-- ABOUT THIS EXERCISE --
Go through the records and show each line where the word "variant" occurs.

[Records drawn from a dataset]
==============================

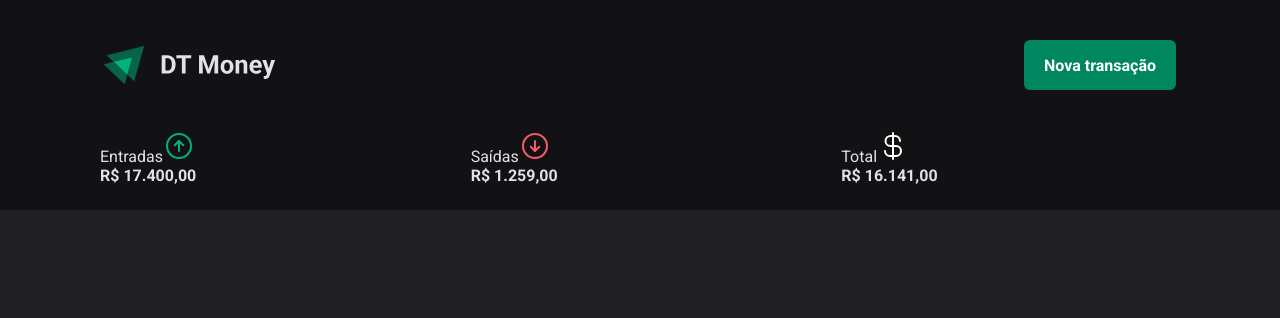
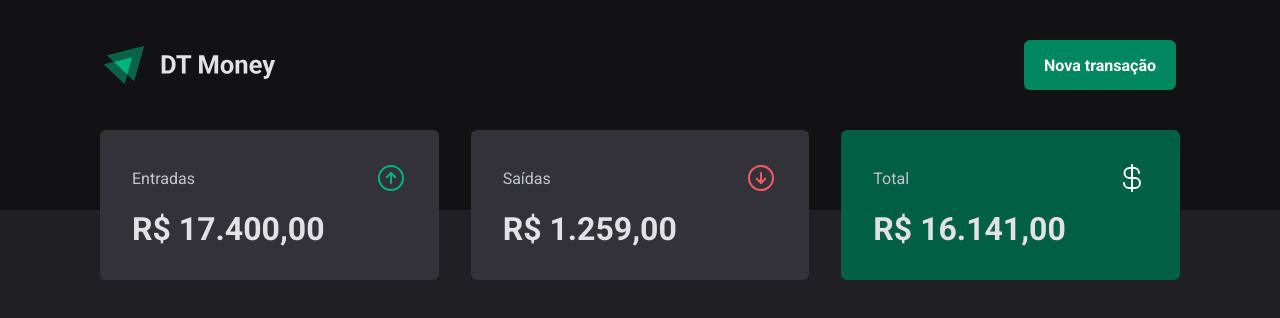
Before and after one commit to daviaxs/dt-money, a React (Vite) app: page / in a window 1280 px wide. Shown: the top 318 px of the page. Built offline with nearby package versions, Linux system fonts and the light colour scheme.

Commit message:
Created SummaryCard style

```diff
--- a/src/shared/components/Summary/index.tsx
+++ b/src/shared/components/Summary/index.tsx
@@ -1,35 +1,35 @@
-import { ArrowCircleUp, ArrowCircleDown, CurrencyDollar } from 'phosphor-react'
-import { SummaryContainer } from './styles'
+import { ArrowCircleDown, ArrowCircleUp, CurrencyDollar } from 'phosphor-react'
+import { SummaryCard, SummaryContainer } from './styles'
 
 export function Summary() {
   return (
     <SummaryContainer>
-      <div>
+      <SummaryCard>
         <header>
           <span>Entradas</span>
           <ArrowCircleUp size={32} color="#00b37e" />
         </header>
 
         <strong>R$ 17.400,00</strong>
-      </div>
+      </SummaryCard>
 
-      <div>
+      <SummaryCard>
         <header>
           <span>Saídas</span>
           <ArrowCircleDown size={32} color="#f75a68" />
         </header>
 
         <strong>R$ 1.259,00</strong>
-      </div>
+      </SummaryCard>
 
-      <div>
+      <SummaryCard variant="green">
         <header>
           <span>Total</span>
           <CurrencyDollar size={32} color="#fff" />
         </header>
 
         <strong>R$ 16.141,00</strong>
-      </div>
+      </SummaryCard>
     </SummaryContainer>
   )
 }
--- a/src/shared/components/Summary/styles.ts
+++ b/src/shared/components/Summary/styles.ts
@@ -1,4 +1,4 @@
-import { styled } from 'styled-components'
+import { css, styled } from 'styled-components'
 
 export const SummaryContainer = styled.section`
   width: 100%;
@@ -12,3 +12,32 @@ export const SummaryContainer = styled.section`
 
   margin-top: -5rem;
 `
+
+interface SummaryCardProps {
+  variant?: 'green'
+}
+
+export const SummaryCard = styled.div<SummaryCardProps>`
+  background-color: ${(props) => props.theme['gray-600']};
+  border-radius: 6px;
+  padding: 2rem;
+
+  header {
+    display: flex;
+    align-items: center;
+    justify-content: space-between;
+    color: ${(props) => props.theme['gray-300']};
+  }
+
+  strong {
+    display: block;
+    margin-top: 1rem;
+    font-size: 2rem;
+  }
+
+  ${(props) =>
+    props.variant === 'green' &&
+    css`
+      background-color: ${props.theme['green-700']};
+    `}
+`
```
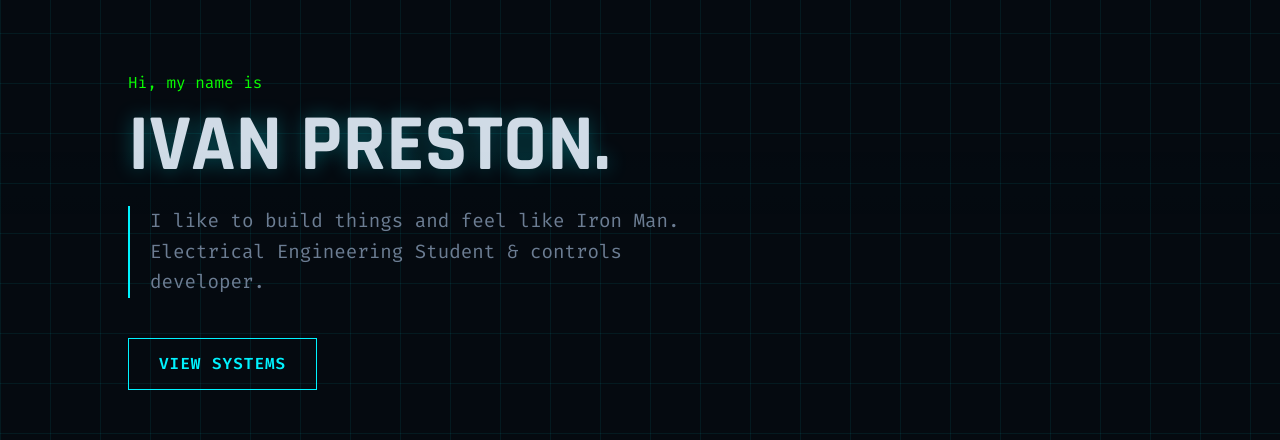
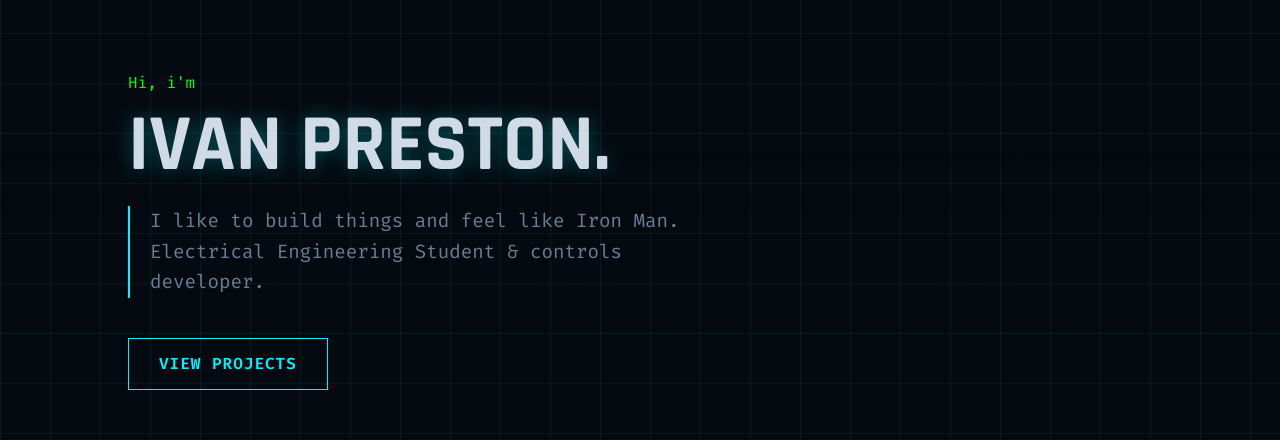
Before and after one commit to GarlicSalt5/EngiPortSite, a plain HTML site: page index.html in a window 1280 px wide. Shown: the part 217-657 px from the top of the page. Drawn offline with Linux system fonts and the light colour scheme; a small style sheet from the web is missing.

Commit message:
Fix HTML formatting and update content

```diff
--- a/index.html
+++ b/index.html
@@ -36,13 +36,13 @@
     <main>
         <!-- HERO -->
         <section id="hero">
-            <div class="hero-pre">Hi, my name is</div>
+            <div class="hero-pre">Hi, i'm</div>
             <h1 class="hero-title">Ivan Preston.</h1>
             <div class="hero-subtitle">
                 I like to build things and feel like Iron Man.
                 Electrical Engineering Student & controls developer.
             </div>
-            <a href="#projects" class="btn">View Systems</a>
+            <a href="#projects" class="btn">View Projects</a>
         </section>
 
         <!-- ABOUT -->
```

==============================

-- ANSWER TO THE EXERCISE --
+      <SummaryCard variant="green">
+  variant?: 'green'
+    props.variant === 'green' &&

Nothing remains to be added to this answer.